[Opening MATERIAL PROVIDED section]
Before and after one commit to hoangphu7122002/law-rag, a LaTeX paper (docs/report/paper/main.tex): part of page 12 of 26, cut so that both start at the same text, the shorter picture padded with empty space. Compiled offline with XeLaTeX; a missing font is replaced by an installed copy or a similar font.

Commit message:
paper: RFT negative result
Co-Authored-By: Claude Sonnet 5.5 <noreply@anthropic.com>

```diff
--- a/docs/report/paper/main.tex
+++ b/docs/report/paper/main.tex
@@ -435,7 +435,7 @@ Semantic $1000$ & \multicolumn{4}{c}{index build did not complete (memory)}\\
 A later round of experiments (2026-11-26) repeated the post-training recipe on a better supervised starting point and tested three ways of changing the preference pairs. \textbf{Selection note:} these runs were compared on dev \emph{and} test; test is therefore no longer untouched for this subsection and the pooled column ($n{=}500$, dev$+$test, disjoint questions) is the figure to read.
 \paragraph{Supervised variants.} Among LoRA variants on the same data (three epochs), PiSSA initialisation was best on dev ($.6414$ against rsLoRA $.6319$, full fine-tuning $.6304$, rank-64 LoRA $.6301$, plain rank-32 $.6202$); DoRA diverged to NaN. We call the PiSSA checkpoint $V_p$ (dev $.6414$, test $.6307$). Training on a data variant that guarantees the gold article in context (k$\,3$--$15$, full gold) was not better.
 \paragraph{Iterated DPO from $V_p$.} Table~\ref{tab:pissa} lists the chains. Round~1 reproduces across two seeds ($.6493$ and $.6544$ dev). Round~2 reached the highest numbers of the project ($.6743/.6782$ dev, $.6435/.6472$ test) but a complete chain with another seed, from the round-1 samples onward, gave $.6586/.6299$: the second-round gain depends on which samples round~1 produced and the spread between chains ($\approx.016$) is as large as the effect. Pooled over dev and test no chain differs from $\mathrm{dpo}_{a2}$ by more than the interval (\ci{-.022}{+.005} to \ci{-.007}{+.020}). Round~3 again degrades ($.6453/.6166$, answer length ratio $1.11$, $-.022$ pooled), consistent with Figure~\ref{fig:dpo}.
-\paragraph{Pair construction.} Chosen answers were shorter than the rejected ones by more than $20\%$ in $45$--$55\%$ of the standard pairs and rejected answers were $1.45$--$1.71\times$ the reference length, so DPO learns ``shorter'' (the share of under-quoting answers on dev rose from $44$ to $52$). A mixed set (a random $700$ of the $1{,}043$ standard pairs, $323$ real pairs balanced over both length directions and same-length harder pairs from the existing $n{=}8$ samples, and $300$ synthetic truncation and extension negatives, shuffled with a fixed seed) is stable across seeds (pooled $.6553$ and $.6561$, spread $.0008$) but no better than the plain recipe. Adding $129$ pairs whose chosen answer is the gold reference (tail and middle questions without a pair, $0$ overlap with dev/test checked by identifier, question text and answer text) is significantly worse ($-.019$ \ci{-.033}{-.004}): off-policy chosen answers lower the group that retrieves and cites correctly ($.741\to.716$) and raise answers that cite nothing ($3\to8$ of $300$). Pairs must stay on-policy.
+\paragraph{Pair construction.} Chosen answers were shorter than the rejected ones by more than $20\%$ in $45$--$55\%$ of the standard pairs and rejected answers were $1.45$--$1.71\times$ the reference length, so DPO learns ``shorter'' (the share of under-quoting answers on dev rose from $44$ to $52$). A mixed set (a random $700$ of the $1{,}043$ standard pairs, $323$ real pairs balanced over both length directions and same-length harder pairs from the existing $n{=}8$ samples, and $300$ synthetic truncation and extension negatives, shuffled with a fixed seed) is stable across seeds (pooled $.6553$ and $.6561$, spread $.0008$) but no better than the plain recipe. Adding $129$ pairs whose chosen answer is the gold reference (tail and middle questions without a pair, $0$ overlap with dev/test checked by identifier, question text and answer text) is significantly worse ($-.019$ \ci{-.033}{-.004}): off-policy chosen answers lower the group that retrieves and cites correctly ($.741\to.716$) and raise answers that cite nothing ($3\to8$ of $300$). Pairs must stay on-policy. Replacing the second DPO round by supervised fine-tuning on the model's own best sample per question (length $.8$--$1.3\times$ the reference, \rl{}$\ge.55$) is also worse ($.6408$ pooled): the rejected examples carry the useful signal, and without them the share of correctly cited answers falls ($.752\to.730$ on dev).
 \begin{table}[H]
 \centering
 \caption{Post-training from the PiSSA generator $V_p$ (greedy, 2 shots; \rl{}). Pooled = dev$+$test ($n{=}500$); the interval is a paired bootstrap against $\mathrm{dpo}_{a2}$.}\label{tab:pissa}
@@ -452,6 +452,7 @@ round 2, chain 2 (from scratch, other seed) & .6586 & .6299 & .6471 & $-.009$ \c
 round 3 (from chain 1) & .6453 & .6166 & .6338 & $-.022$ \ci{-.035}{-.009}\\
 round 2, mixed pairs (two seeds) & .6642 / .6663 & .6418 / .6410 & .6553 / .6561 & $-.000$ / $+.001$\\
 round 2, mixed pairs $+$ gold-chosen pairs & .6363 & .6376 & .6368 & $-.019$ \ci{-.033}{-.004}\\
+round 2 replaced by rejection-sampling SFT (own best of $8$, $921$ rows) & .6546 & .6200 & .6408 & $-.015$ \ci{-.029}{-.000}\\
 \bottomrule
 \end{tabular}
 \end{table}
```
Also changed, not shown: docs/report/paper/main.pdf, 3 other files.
[Closing MATERIAL PROVIDED section]
* _EXERCISE BRIEF_
Look through the data above. Each line containing the word "replaced" needs to be copied.

* _EXERCISE ANSWER_
Before and after one commit to hoangphu7122002/law-rag, a LaTeX paper (docs/report/paper/main.tex): part of page 12 of 26, cut so that both start at the same text, the shorter picture padded with empty space. Compiled offline with XeLaTeX; a missing font is replaced by an installed copy or a similar font.
+round 2 replaced by rejection-sampling SFT (own best of $8$, $921$ rows) & .6546 & .6200 & .6408 & $-.015$ \ci{-.029}{-.000}\\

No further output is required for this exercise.